Task prompt: In the records below, find each line containing the word "Operating" and copy it.

Items from a data source:
################
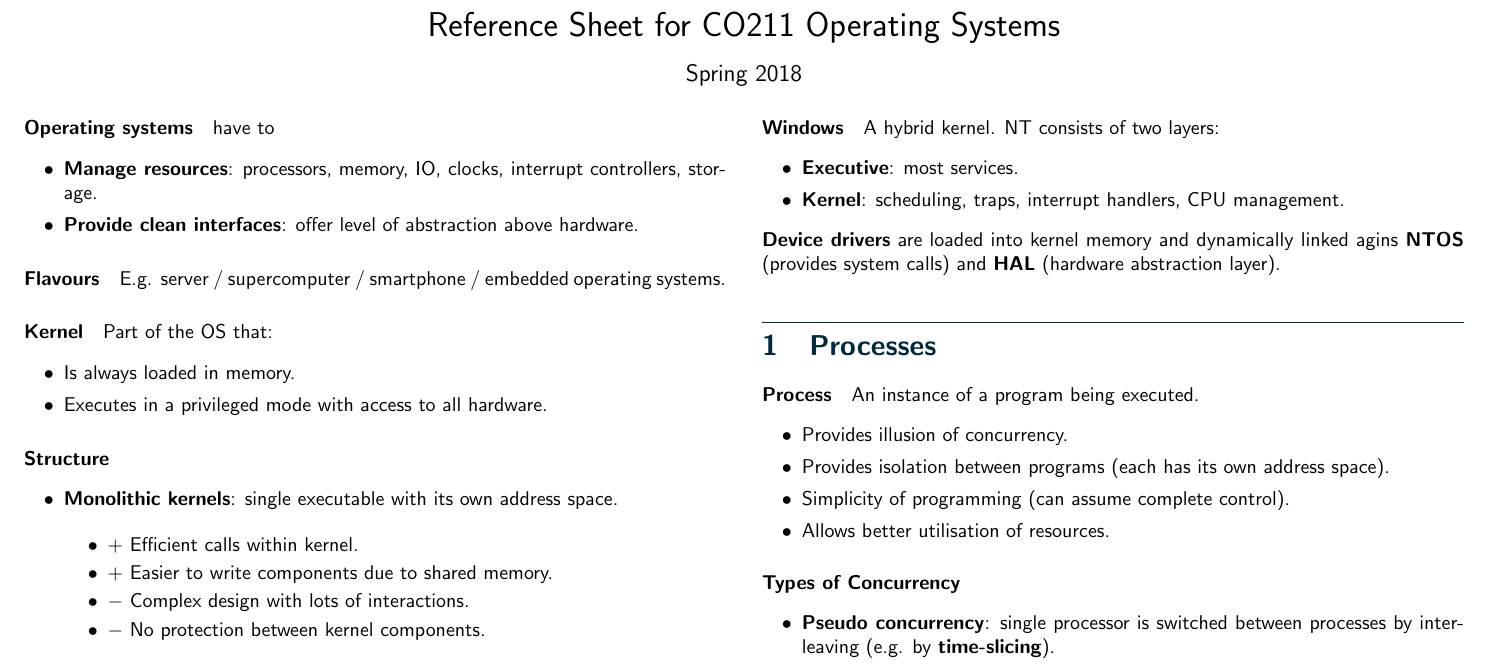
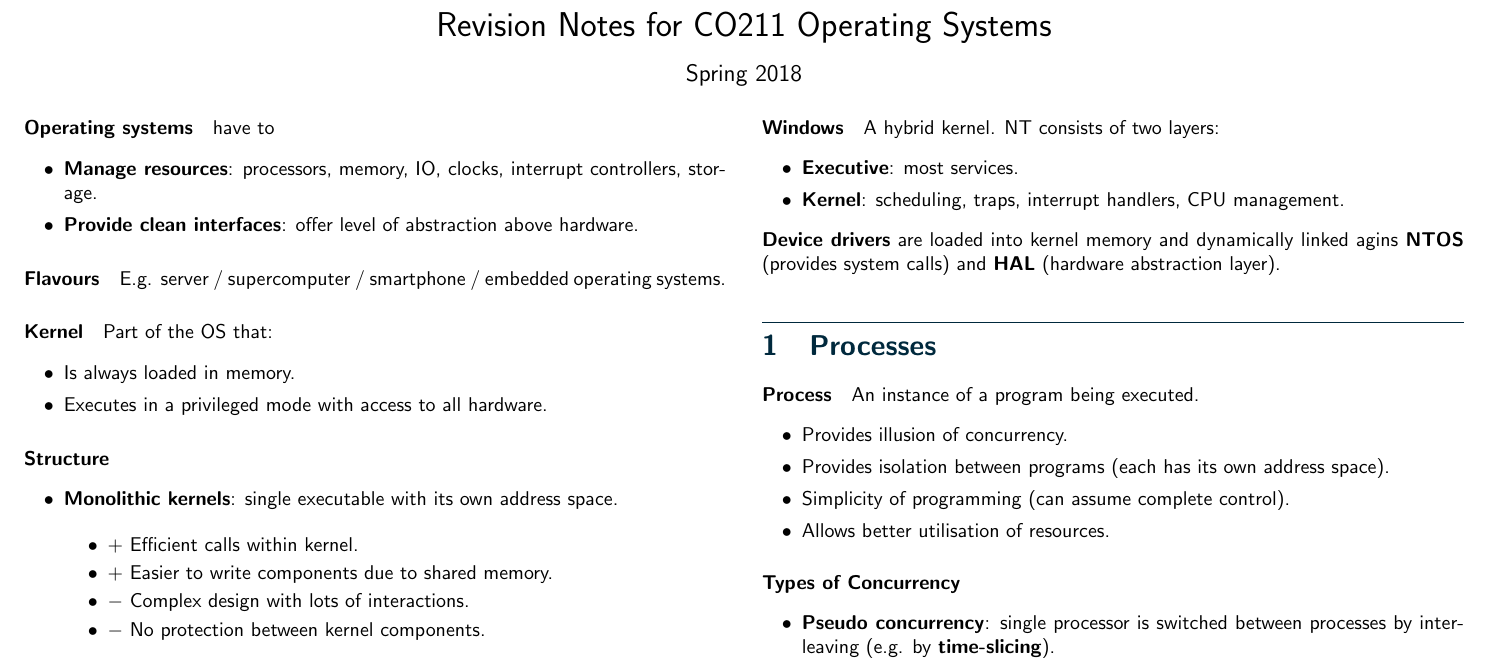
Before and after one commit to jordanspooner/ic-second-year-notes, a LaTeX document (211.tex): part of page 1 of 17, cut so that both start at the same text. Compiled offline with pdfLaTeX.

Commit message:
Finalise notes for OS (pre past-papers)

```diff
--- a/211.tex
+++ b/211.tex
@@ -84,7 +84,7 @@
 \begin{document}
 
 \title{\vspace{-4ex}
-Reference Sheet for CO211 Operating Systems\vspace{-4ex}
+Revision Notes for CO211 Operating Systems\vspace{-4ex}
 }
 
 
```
################
Problem solution:
-Reference Sheet for CO211 Operating Systems\vspace{-4ex}
+Revision Notes for CO211 Operating Systems\vspace{-4ex}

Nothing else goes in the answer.